→ **Problem to work on**
Within this material, state how many lines include the string "portal". Reply with the number only.

→ **Extracted material**
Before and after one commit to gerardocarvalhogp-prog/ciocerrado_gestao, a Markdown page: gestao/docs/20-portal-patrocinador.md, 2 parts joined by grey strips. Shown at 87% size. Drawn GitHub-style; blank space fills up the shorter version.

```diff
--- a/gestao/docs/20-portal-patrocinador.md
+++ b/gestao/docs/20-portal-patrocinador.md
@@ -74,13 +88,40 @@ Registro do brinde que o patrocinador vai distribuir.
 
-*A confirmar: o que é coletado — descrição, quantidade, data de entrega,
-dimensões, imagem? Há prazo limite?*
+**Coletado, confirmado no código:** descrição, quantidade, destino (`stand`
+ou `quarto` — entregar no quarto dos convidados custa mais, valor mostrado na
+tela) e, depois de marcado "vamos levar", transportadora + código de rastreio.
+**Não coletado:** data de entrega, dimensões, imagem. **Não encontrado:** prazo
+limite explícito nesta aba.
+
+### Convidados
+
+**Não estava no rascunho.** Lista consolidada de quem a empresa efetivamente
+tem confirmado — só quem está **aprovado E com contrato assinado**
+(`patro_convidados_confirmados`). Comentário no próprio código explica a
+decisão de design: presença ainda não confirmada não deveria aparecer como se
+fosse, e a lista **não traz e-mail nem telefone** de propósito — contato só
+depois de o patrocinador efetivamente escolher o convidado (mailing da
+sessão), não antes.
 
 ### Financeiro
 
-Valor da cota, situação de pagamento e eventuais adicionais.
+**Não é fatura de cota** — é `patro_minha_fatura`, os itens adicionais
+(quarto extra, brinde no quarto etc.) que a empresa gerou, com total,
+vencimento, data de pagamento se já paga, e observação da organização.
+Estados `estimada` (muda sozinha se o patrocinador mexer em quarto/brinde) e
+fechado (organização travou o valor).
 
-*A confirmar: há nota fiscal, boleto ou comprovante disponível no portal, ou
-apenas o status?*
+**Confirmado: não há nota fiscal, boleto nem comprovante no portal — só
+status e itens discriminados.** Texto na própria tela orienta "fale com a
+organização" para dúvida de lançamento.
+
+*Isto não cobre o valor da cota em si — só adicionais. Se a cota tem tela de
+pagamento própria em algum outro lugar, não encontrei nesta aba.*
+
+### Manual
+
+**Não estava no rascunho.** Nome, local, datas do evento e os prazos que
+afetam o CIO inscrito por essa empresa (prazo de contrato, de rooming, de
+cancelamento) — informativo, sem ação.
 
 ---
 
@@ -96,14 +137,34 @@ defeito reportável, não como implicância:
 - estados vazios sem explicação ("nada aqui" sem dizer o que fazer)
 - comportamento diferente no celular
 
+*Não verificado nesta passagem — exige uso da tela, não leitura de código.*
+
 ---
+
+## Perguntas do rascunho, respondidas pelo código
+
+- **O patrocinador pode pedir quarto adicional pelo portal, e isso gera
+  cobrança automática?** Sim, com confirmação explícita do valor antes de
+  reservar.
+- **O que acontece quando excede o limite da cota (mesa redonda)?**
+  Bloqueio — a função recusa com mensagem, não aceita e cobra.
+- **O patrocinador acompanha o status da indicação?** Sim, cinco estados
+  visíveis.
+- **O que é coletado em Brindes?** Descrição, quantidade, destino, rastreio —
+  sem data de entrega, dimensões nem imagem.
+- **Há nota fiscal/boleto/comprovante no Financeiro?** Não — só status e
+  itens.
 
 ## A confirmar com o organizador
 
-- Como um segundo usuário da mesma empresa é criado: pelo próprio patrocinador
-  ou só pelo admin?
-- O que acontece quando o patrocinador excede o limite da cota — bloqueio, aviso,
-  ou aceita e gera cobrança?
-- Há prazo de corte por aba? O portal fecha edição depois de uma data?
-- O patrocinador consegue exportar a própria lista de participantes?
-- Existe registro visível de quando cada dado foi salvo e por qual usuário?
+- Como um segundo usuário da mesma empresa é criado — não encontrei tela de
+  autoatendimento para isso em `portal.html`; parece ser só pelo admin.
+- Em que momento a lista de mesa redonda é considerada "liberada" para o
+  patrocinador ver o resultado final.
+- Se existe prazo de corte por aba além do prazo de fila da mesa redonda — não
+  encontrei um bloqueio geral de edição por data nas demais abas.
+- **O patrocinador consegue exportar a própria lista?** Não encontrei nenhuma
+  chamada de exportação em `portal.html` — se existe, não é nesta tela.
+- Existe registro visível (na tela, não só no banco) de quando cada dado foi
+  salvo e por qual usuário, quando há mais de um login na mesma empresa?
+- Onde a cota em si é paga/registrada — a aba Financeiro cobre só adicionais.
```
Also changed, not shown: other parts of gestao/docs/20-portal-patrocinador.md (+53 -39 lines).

→ **Solution for this task**
10